(Exercise materials)

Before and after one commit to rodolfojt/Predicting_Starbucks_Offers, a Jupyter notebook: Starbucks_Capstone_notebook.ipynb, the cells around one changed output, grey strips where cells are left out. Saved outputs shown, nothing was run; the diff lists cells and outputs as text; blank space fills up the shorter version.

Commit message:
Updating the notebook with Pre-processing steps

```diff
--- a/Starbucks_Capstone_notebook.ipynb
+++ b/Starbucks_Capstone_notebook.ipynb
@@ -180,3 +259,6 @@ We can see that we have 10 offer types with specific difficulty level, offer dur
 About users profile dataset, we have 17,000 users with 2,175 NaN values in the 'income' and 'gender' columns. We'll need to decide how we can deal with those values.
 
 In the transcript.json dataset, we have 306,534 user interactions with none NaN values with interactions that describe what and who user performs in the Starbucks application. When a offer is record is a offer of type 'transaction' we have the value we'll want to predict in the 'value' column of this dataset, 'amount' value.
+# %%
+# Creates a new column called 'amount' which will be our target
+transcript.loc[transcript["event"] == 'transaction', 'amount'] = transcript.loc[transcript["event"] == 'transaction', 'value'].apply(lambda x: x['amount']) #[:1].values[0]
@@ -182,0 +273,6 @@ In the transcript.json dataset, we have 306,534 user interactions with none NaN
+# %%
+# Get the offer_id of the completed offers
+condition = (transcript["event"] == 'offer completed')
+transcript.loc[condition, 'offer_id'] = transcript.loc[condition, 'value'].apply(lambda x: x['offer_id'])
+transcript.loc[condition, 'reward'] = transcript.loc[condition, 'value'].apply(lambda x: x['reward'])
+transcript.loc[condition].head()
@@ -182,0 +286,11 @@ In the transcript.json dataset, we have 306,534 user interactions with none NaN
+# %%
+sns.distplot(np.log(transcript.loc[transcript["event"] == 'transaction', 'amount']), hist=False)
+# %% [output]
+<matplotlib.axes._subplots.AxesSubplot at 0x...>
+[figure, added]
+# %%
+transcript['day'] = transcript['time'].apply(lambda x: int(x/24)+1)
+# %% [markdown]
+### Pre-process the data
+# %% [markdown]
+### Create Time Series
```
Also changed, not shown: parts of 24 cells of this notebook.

(End Exercise materials)
(Exercise materials)

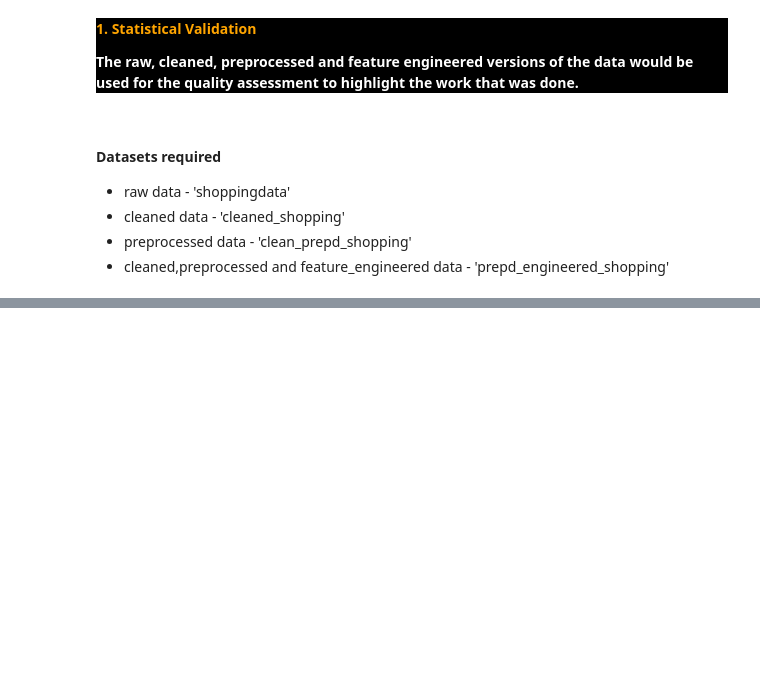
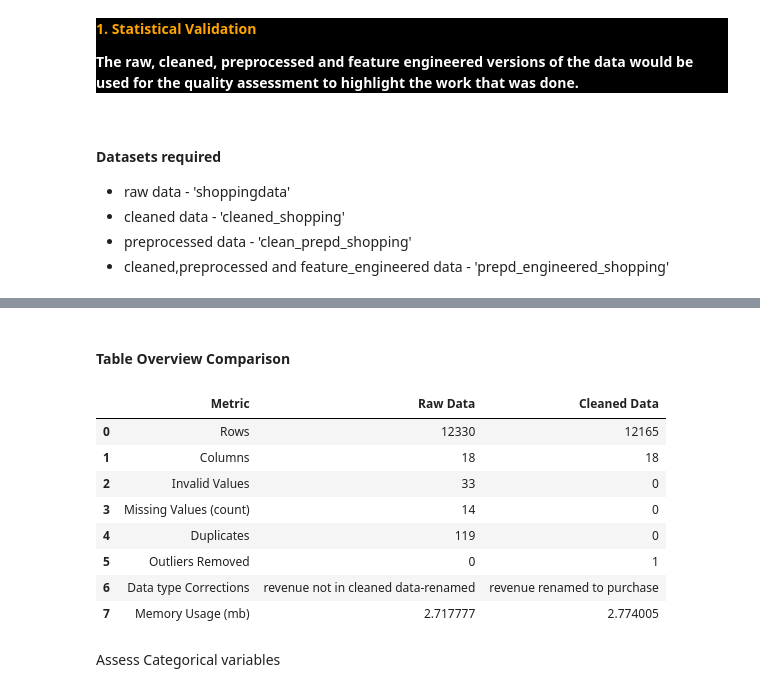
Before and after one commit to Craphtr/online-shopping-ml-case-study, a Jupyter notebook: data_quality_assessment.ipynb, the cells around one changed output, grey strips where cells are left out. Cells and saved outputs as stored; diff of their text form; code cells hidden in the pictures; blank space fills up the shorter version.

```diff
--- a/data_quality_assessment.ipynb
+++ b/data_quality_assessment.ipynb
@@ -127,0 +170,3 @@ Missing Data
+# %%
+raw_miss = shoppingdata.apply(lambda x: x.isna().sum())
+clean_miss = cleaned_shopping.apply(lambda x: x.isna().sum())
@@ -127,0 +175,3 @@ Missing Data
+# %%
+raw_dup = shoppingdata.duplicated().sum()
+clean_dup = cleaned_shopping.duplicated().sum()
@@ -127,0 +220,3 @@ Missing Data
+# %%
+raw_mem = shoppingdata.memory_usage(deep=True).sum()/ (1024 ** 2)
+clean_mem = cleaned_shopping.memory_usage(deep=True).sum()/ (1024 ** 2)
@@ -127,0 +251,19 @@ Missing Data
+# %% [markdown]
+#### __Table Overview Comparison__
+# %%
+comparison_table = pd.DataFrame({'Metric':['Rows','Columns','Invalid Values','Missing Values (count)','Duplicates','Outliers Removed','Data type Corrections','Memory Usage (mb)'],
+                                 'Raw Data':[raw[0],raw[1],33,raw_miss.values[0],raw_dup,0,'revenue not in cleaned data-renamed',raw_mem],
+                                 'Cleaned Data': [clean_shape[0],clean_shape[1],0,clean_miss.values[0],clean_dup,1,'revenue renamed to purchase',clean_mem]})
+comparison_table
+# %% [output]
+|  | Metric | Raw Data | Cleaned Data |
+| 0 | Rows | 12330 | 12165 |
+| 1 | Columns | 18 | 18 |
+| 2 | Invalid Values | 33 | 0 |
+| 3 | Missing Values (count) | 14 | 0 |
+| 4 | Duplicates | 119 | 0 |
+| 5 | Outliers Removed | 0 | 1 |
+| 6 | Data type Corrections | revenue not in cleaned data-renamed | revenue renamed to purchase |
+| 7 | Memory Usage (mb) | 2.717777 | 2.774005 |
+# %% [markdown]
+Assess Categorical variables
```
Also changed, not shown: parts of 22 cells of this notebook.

(End Exercise materials)

*Task instructions*
Would you copy out each line of the records above where the word "Duplicates" occurs?

*Response for this exercise*
+comparison_table = pd.DataFrame({'Metric':['Rows','Columns','Invalid Values','Missing Values (count)','Duplicates','Outliers Removed','Data type Corrections','Memory Usage (mb)'],
+| 4 | Duplicates | 119 | 0 |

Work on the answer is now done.